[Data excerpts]
########
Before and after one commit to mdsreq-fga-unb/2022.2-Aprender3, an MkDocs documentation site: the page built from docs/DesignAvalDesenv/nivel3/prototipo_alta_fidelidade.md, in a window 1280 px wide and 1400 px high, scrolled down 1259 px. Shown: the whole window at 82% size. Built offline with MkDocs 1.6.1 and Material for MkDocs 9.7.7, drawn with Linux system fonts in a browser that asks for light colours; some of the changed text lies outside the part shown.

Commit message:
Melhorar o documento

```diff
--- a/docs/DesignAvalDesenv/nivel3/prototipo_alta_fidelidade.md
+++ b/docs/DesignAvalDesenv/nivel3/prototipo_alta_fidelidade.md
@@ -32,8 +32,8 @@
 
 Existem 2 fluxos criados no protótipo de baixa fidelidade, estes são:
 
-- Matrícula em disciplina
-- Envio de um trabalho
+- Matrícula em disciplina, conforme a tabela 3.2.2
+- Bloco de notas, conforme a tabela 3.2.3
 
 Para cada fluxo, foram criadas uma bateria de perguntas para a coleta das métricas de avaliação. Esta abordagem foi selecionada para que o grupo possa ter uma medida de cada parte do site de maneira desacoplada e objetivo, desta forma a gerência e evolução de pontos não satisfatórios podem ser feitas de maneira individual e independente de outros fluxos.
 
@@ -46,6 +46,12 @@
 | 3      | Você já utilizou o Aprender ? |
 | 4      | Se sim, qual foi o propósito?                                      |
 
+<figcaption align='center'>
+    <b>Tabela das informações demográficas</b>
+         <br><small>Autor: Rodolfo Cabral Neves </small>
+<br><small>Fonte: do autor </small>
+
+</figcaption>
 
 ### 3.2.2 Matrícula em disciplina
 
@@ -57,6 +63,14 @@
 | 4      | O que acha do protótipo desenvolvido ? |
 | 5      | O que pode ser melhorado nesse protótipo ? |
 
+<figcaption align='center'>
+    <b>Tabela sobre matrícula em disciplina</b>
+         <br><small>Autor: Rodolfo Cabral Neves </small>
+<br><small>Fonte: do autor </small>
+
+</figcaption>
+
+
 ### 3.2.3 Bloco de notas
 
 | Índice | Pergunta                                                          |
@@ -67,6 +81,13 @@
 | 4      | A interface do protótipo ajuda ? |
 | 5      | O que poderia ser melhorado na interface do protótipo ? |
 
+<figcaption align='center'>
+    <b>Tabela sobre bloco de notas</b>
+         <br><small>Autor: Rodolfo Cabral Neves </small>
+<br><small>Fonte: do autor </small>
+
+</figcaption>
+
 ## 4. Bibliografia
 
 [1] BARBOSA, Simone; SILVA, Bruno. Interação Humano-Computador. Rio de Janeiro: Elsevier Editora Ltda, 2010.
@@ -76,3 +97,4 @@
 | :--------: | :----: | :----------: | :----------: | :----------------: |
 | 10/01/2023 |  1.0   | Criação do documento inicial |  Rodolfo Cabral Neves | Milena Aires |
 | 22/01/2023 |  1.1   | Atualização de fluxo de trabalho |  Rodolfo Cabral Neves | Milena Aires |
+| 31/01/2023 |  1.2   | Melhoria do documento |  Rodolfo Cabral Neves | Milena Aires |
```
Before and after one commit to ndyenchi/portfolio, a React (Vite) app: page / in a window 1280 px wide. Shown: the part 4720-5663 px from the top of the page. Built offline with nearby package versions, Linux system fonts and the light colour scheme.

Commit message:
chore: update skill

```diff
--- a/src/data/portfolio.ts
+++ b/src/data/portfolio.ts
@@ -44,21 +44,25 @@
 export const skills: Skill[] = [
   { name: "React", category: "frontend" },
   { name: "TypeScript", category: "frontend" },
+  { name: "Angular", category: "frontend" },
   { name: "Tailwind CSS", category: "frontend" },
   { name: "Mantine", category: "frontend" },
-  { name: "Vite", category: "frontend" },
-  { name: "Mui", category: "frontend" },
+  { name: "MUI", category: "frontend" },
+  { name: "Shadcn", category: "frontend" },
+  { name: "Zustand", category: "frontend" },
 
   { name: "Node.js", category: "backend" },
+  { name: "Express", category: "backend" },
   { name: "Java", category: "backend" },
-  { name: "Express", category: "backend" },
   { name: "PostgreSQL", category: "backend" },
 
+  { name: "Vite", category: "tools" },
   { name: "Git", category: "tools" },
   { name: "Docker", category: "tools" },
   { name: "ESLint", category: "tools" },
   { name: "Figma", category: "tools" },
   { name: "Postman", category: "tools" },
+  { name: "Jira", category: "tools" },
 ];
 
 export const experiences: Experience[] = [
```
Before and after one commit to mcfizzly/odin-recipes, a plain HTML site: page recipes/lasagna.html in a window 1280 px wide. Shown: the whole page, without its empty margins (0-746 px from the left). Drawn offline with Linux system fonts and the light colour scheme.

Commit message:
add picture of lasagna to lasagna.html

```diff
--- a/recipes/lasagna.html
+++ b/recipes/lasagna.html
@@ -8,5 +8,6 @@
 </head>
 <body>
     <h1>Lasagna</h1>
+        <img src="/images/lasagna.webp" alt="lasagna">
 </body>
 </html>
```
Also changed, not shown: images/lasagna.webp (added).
########
- REQUIREMENT: Copy each line of the records that has "disciplina" in it.

- EXERCISE RESULT:
-- Matrícula em disciplina
+- Matrícula em disciplina, conforme a tabela 3.2.2
 ### 3.2.2 Matrícula em disciplina
+    <b>Tabela sobre matrícula em disciplina</b>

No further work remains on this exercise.